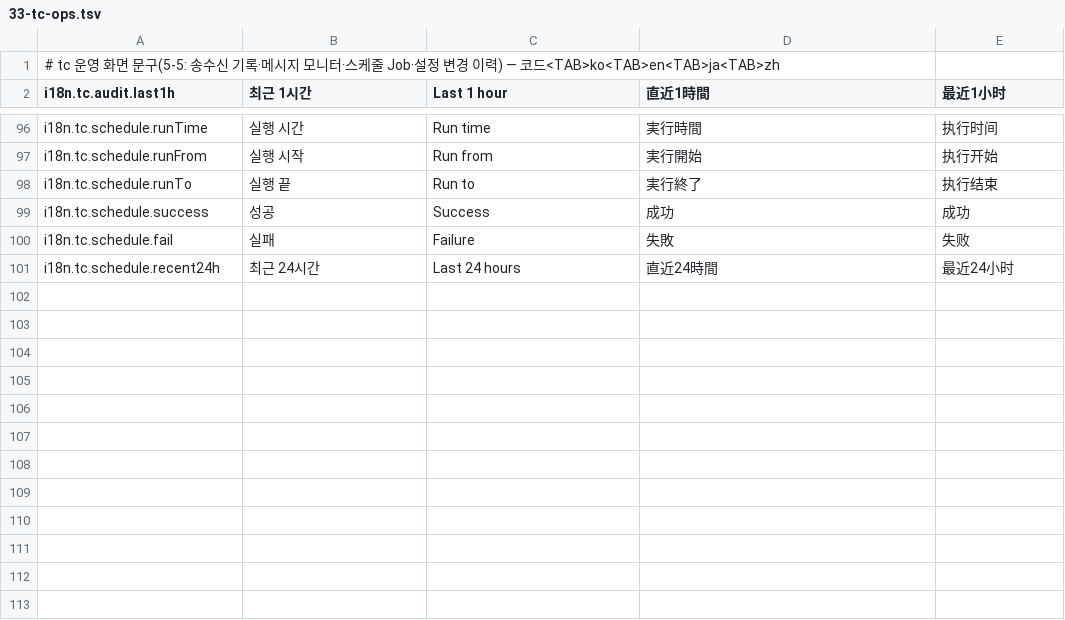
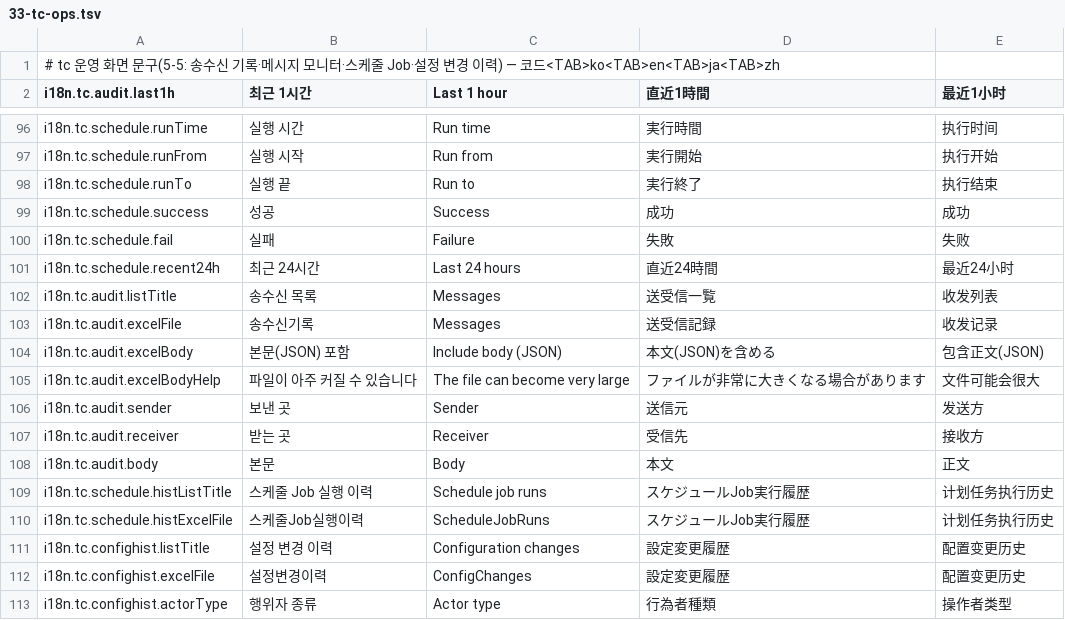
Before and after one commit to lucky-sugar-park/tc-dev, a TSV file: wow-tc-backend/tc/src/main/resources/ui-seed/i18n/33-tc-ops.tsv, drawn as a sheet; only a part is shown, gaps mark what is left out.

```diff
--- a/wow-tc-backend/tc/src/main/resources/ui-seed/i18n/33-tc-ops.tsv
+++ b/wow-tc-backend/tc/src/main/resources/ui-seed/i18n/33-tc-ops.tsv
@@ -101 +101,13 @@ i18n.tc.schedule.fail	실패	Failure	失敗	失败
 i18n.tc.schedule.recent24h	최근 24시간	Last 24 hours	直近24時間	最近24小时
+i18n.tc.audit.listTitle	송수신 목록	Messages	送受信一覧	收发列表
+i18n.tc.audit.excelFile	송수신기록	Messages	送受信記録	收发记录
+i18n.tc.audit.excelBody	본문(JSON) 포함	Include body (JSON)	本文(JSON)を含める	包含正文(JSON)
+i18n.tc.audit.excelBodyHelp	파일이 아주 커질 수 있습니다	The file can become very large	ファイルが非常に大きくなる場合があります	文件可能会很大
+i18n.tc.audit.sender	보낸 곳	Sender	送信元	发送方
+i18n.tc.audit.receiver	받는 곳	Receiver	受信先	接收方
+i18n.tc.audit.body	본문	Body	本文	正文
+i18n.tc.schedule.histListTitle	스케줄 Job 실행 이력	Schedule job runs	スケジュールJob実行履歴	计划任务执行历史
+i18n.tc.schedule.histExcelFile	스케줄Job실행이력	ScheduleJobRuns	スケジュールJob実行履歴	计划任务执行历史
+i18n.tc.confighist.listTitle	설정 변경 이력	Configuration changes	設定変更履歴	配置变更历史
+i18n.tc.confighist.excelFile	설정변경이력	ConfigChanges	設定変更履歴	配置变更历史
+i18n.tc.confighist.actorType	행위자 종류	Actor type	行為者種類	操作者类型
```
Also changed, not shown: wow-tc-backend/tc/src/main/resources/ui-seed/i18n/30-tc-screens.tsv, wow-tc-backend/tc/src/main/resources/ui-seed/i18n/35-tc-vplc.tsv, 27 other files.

◆ ◆ ◆ ◆ ◆ ◆ ◆

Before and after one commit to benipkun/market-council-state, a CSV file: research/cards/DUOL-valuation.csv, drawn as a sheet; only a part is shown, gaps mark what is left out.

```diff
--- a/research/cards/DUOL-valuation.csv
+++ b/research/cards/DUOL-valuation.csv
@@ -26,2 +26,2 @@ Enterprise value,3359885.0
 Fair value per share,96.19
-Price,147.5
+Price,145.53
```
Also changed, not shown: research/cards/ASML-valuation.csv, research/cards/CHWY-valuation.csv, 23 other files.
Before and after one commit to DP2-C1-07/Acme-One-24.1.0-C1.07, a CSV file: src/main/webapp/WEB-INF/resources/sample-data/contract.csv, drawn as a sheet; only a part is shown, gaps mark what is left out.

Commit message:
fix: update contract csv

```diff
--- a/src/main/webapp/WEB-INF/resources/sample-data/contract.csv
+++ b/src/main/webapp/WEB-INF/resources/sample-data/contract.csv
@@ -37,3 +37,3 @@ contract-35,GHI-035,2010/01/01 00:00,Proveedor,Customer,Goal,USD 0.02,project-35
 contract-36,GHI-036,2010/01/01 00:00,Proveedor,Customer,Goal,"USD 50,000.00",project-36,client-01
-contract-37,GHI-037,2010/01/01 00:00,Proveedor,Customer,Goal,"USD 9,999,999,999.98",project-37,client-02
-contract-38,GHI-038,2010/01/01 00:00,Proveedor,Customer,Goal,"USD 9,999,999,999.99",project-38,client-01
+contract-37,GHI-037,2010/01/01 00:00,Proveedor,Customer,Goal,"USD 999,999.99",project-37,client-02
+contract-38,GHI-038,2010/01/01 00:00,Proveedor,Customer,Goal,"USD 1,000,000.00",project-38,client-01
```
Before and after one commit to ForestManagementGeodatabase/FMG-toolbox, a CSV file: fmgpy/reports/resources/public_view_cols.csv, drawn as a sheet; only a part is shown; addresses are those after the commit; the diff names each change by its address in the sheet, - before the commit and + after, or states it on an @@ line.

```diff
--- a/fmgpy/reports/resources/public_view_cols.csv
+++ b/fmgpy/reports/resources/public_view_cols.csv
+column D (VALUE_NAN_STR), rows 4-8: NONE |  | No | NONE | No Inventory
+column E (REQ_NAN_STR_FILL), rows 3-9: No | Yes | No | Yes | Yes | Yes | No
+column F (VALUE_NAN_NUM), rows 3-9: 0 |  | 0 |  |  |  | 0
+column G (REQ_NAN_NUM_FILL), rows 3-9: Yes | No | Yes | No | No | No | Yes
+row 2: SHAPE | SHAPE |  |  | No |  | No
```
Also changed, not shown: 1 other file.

◆ ◆ ◆ ◆ ◆ ◆ ◆

> **Problem details**
The answer must be one number: how many lines in the records above contain "column".

> **Response below**
4